PROMPT>
Restate each record word for word, from the first to the last.

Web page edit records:

══════

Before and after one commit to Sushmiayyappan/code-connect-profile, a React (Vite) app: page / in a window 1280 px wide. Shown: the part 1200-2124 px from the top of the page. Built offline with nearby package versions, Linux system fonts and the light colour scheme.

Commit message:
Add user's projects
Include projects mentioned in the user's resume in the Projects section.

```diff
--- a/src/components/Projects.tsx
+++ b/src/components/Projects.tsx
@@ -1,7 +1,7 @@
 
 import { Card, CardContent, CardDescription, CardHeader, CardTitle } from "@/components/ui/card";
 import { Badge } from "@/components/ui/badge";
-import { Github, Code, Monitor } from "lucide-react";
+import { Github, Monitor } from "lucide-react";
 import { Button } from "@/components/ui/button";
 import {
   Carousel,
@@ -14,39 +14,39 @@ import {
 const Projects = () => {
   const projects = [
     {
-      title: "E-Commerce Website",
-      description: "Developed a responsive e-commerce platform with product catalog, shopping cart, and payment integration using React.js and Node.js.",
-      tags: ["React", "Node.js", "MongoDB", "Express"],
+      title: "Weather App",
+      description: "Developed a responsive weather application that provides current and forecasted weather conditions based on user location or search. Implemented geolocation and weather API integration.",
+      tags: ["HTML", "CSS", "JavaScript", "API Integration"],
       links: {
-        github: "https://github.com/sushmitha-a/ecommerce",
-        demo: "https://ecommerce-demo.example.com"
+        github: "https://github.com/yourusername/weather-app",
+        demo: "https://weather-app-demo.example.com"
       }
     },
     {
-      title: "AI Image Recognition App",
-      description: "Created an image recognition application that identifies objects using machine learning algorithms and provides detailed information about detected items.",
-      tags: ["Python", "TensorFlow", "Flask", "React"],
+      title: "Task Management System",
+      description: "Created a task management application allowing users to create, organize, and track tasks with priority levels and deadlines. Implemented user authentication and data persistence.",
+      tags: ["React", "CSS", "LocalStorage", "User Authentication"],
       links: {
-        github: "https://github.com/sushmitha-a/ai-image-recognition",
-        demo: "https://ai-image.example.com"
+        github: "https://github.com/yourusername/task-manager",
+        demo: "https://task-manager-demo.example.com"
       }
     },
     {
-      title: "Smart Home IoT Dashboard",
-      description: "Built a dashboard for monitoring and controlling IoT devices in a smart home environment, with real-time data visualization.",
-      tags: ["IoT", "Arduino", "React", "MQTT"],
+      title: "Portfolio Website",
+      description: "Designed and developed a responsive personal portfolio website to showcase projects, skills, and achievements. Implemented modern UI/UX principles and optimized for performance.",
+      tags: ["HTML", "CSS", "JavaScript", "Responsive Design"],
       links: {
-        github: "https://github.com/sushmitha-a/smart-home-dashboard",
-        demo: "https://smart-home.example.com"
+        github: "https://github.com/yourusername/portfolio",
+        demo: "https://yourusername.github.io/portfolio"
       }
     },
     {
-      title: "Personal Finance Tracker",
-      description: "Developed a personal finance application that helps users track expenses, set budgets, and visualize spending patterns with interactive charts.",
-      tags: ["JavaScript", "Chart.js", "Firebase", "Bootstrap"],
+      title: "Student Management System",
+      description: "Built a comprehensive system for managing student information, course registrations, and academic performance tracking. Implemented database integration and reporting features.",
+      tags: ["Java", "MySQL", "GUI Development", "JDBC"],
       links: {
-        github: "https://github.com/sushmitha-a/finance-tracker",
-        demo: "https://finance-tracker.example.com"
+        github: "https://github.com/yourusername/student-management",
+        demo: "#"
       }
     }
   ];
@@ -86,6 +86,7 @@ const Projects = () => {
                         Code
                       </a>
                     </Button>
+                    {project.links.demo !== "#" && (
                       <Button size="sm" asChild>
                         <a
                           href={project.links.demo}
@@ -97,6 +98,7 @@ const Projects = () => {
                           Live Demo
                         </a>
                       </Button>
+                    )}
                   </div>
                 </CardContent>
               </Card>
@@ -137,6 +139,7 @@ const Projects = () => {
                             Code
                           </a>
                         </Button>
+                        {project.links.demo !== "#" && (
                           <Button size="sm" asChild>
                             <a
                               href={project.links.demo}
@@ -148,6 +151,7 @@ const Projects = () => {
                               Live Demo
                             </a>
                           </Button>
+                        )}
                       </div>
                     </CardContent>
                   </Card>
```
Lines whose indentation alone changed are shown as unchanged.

══════

RESULT OF THE TASK>
Before and after one commit to Sushmiayyappan/code-connect-profile, a React (Vite) app: page / in a window 1280 px wide. Shown: the part 1200-2124 px from the top of the page. Built offline with nearby package versions, Linux system fonts and the light colour scheme.

Commit message:
Add user's projects
Include projects mentioned in the user's resume in the Projects section.

```diff
--- a/src/components/Projects.tsx
+++ b/src/components/Projects.tsx
@@ -1,7 +1,7 @@
 
 import { Card, CardContent, CardDescription, CardHeader, CardTitle } from "@/components/ui/card";
 import { Badge } from "@/components/ui/badge";
-import { Github, Code, Monitor } from "lucide-react";
+import { Github, Monitor } from "lucide-react";
 import { Button } from "@/components/ui/button";
 import {
   Carousel,
@@ -14,39 +14,39 @@ import {
 const Projects = () => {
   const projects = [
     {
-      title: "E-Commerce Website",
-      description: "Developed a responsive e-commerce platform with product catalog, shopping cart, and payment integration using React.js and Node.js.",
-      tags: ["React", "Node.js", "MongoDB", "Express"],
+      title: "Weather App",
+      description: "Developed a responsive weather application that provides current and forecasted weather conditions based on user location or search. Implemented geolocation and weather API integration.",
+      tags: ["HTML", "CSS", "JavaScript", "API Integration"],
       links: {
-        github: "https://github.com/sushmitha-a/ecommerce",
-        demo: "https://ecommerce-demo.example.com"
+        github: "https://github.com/yourusername/weather-app",
+        demo: "https://weather-app-demo.example.com"
       }
     },
     {
-      title: "AI Image Recognition App",
-      description: "Created an image recognition application that identifies objects using machine learning algorithms and provides detailed information about detected items.",
-      tags: ["Python", "TensorFlow", "Flask", "React"],
+      title: "Task Management System",
+      description: "Created a task management application allowing users to create, organize, and track tasks with priority levels and deadlines. Implemented user authentication and data persistence.",
+      tags: ["React", "CSS", "LocalStorage", "User Authentication"],
       links: {
-        github: "https://github.com/sushmitha-a/ai-image-recognition",
-        demo: "https://ai-image.example.com"
+        github: "https://github.com/yourusername/task-manager",
+        demo: "https://task-manager-demo.example.com"
       }
     },
     {
-      title: "Smart Home IoT Dashboard",
-      description: "Built a dashboard for monitoring and controlling IoT devices in a smart home environment, with real-time data visualization.",
-      tags: ["IoT", "Arduino", "React", "MQTT"],
+      title: "Portfolio Website",
+      description: "Designed and developed a responsive personal portfolio website to showcase projects, skills, and achievements. Implemented modern UI/UX principles and optimized for performance.",
+      tags: ["HTML", "CSS", "JavaScript", "Responsive Design"],
       links: {
-        github: "https://github.com/sushmitha-a/smart-home-dashboard",
-        demo: "https://smart-home.example.com"
+        github: "https://github.com/yourusername/portfolio",
+        demo: "https://yourusername.github.io/portfolio"
       }
     },
     {
-      title: "Personal Finance Tracker",
-      description: "Developed a personal finance application that helps users track expenses, set budgets, and visualize spending patterns with interactive charts.",
-      tags: ["JavaScript", "Chart.js", "Firebase", "Bootstrap"],
+      title: "Student Management System",
+      description: "Built a comprehensive system for managing student information, course registrations, and academic performance tracking. Implemented database integration and reporting features.",
+      tags: ["Java", "MySQL", "GUI Development", "JDBC"],
       links: {
-        github: "https://github.com/sushmitha-a/finance-tracker",
-        demo: "https://finance-tracker.example.com"
+        github: "https://github.com/yourusername/student-management",
+        demo: "#"
       }
     }
   ];
@@ -86,6 +86,7 @@ const Projects = () => {
                         Code
                       </a>
                     </Button>
+                    {project.links.demo !== "#" && (
                       <Button size="sm" asChild>
                         <a
                           href={project.links.demo}
@@ -97,6 +98,7 @@ const Projects = () => {
                           Live Demo
                         </a>
                       </Button>
+                    )}
                   </div>
                 </CardContent>
               </Card>
@@ -137,6 +139,7 @@ const Projects = () => {
                             Code
                           </a>
                         </Button>
+                        {project.links.demo !== "#" && (
                           <Button size="sm" asChild>
                             <a
                               href={project.links.demo}
@@ -148,6 +151,7 @@ const Projects = () => {
                               Live Demo
                             </a>
                           </Button>
+                        )}
                       </div>
                     </CardContent>
                   </Card>
```
Lines whose indentation alone changed are shown as unchanged.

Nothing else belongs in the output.